According to Statista, Ontario or British Columbia has the most expensive housing in Canada. Victoria, Vancouver, Toronto, Nanaimo, and Brampton are places where people must spend large sums on homes. Future predictions have said that house prices within these provinces will peak at over a million dollars per household in the coming years.

What is the richest place in Canada?

The online publisher Visual Capitalist says Toronto is the richest place in Canada. Based on Visual Capitalist’s top 20 super-wealthy cities in 2023, Toronto came in 14th with 17 billionaires, 187 centi-millionaires, and 116,100 millionaires. The expansion can be predominantly linked to the upsurge in the flourishing real estate and technological industries.


Best Freebies and Deals This Month

Get a $20 bonus and up to 5% cash back with this free prepaid card

Best free reloadable prepaid card (use CASHBACK referral code for $20 bonus).

Earn unlimited 1% cash back on groceries and gas & up to 5% at partners.

Enjoy automatic savings and earn up to 2% interest on your balance.

Increase your credit score fast with Credit Building.

Best FREE chequing account offer in Canada with $400 cash bonus

$400 cash bonus when you deposit $100 for three months.

Forget about monthly account fees or minimum balance requirements.

Unlimited free debits and Interac e-Transfer transactions.

Earn high-interest rates on a free savings account (6.00% promo).

Get the prepaid card that pays interest and unlimited cash back

One of the best no-fee prepaid debit cards in Canada.

Get 0.50% unlimited cash back on all purchases.

Earn 2.50% interest on your entire balance.

No ATM withdrawal fees and no FX fees when you spend abroad.

Retirement 101 eBook - 3D


Gravatar for Enoch Omololu, MSc (Econ)
Enoch Omololu, MSc (Econ)

Enoch Omololu is a personal finance expert and a veterinarian. He has a master’s degree in Finance and Investment Management from the University of Aberdeen Business School (Scotland) and has completed several courses and certificates in finance, including the Canadian Securities Course. He also has an MSc. in Agricultural Economics from the University of Manitoba and a Doctor of Veterinary Medicine degree from the University of Ibadan. Enoch is passionate about helping others win with their finances and has been writing about money matters for over a decade. He has been featured or quoted in Forbes, The Globe and Mail, Winnipeg Free Press, Wealthsimple, CBC News, Financial Post, Toronto Star, CTV News, Canadian Securities Exchange, Credit Canada, National Post, and many other personal finance publications. You can learn more about him on the About Page.
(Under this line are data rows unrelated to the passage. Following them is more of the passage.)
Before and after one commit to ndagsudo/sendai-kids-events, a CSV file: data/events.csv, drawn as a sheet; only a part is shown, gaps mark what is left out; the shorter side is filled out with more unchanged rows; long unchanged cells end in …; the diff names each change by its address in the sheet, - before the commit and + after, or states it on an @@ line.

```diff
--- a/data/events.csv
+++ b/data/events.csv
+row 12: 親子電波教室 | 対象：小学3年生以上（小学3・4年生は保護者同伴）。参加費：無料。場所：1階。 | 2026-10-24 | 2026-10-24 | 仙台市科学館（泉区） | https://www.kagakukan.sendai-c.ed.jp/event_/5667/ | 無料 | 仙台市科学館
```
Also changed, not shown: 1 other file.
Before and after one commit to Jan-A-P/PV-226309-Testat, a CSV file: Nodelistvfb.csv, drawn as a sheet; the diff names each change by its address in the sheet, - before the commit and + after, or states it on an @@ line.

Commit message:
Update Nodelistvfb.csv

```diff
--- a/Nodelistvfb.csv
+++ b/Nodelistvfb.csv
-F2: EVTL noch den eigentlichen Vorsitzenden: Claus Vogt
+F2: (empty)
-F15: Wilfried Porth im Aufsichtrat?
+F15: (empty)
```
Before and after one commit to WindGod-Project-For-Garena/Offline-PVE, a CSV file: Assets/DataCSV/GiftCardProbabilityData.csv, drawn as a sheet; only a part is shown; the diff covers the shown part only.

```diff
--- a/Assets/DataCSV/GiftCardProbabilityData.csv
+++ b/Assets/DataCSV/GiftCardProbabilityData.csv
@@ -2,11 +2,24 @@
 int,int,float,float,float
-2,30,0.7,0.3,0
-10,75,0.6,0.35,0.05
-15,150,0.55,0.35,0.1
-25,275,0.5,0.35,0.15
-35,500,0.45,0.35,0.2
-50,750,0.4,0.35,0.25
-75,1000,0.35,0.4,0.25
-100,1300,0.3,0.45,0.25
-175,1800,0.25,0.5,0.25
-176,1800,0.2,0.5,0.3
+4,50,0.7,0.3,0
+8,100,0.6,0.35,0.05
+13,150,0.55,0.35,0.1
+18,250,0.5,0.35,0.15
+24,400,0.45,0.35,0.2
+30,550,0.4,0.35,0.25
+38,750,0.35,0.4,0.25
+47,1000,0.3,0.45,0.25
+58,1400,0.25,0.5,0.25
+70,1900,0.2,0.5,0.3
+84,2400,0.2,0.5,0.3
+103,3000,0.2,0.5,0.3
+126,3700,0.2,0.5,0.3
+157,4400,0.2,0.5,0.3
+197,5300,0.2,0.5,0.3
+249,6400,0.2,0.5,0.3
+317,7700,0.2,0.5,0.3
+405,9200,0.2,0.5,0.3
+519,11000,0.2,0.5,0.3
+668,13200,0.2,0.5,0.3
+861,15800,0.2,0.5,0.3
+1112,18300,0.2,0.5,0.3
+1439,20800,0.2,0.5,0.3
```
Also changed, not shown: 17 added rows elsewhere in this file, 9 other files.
His top investment tools include Wealthsimple and Questrade. He earns cash back on purchases using KOHO, monitors his credit score for free using Borrowell, and earns interest on savings through EQ Bank.

Leave a comment

This site uses Akismet to reduce spam. Learn how your comment data is processed.

  • Earn up to 225x more than other banks!
  • Get 2.25% interest rate* on every dollar.
  • No monthly fees and unlimited free transactions ($20 bonus).
Interest is calculated daily on the total closing balance and paid monthly. Rates are per annum and subject to change without notice.
  • Earn up to 225x more than other banks!
  • Get 2.25% interest rate* on every dollar.
  • No monthly fees & $20 welcome bonus.
Interest is calculated daily on the total closing balance and paid monthly. Rates are per annum and subject to change without notice.